Task item:
Report each line of the data that contains the string "file".

Listed entries:

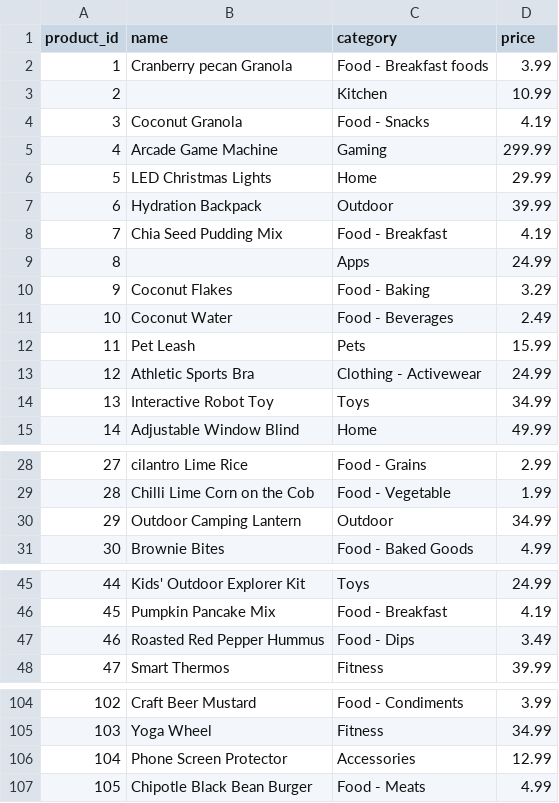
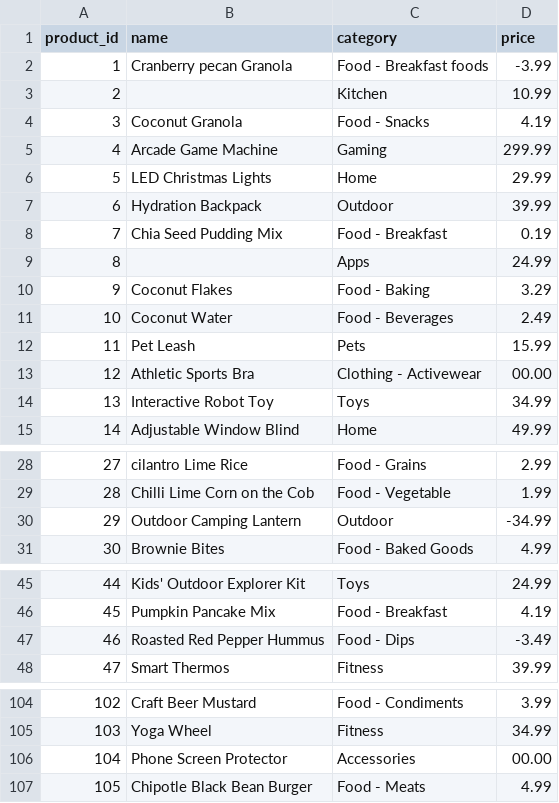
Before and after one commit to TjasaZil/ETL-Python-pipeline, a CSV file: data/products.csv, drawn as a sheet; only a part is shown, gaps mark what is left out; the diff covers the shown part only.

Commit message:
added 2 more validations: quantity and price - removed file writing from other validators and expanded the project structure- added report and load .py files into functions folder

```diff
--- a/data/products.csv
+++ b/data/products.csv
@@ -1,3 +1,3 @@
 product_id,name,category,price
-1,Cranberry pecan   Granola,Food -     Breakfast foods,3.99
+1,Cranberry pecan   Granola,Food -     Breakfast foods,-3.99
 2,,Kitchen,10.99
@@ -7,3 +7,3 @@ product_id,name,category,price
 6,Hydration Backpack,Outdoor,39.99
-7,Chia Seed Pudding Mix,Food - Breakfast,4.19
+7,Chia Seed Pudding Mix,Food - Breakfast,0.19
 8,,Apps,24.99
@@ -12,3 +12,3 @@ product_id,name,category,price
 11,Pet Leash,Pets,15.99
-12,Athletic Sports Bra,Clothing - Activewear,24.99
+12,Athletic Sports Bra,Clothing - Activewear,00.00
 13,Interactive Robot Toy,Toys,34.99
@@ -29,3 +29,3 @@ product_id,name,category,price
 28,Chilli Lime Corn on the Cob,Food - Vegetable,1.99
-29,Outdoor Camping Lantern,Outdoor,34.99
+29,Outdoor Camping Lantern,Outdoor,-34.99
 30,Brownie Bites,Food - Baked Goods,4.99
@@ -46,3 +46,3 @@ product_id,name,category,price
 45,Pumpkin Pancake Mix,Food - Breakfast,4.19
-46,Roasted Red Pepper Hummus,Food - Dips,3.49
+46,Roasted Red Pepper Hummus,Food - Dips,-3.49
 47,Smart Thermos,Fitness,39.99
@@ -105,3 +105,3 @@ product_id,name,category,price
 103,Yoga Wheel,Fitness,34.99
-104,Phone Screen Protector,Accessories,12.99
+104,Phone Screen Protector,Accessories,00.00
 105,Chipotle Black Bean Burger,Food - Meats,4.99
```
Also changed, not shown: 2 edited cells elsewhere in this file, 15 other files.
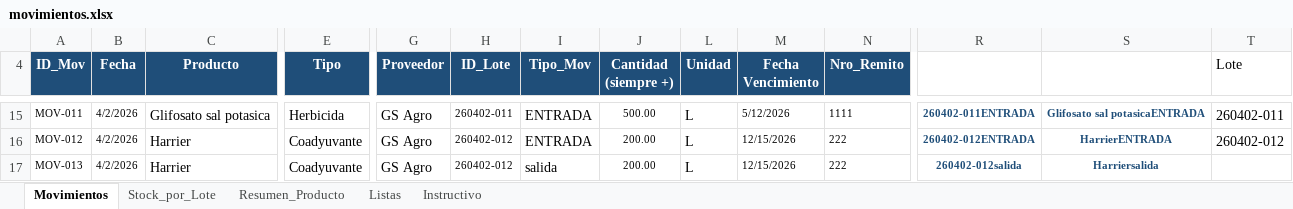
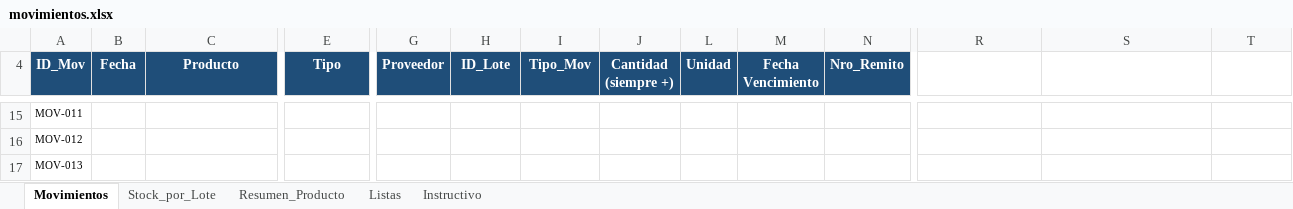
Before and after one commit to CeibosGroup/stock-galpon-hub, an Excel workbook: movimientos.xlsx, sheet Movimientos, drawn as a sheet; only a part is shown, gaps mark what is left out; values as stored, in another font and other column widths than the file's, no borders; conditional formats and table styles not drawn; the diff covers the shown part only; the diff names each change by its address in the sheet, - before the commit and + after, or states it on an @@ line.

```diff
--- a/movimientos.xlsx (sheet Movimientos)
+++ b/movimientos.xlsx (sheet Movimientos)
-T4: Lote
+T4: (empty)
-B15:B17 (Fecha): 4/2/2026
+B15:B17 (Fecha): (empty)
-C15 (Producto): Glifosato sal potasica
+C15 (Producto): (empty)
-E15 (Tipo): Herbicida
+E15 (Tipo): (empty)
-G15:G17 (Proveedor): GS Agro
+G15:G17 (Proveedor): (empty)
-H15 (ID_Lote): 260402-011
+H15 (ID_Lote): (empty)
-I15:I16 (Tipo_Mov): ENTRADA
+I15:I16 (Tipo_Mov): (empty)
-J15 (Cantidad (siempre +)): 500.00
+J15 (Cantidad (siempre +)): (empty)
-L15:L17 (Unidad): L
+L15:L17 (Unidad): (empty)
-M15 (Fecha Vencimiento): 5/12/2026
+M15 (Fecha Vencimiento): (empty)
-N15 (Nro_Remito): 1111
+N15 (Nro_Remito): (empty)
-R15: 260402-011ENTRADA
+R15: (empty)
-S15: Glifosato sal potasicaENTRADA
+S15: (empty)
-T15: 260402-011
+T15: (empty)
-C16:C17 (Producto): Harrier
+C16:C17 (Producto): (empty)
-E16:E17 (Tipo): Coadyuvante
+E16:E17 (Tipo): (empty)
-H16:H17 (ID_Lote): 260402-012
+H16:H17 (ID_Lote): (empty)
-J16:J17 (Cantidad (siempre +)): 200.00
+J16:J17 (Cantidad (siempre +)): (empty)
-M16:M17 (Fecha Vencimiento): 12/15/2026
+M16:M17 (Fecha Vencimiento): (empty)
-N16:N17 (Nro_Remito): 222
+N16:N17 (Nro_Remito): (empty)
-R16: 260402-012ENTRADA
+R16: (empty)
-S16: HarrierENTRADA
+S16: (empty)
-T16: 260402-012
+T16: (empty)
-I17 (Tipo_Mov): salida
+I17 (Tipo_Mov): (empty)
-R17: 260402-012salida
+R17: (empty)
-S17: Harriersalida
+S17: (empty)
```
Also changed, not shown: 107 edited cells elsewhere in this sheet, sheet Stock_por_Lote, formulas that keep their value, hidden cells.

Task solution:
Before and after one commit to TjasaZil/ETL-Python-pipeline, a CSV file: data/products.csv, drawn as a sheet; only a part is shown, gaps mark what is left out; the diff covers the shown part only.
added 2 more validations: quantity and price - removed file writing from other validators and expanded the project structure- added report and load .py files into functions folder
Also changed, not shown: 2 edited cells elsewhere in this file, 15 other files.
Before and after one commit to CeibosGroup/stock-galpon-hub, an Excel workbook: movimientos.xlsx, sheet Movimientos, drawn as a sheet; only a part is shown, gaps mark what is left out; values as stored, in another font and other column widths than the file's, no borders; conditional formats and table styles not drawn; the diff covers the shown part only; the diff names each change by its address in the sheet, - before the commit and + after, or states it on an @@ line.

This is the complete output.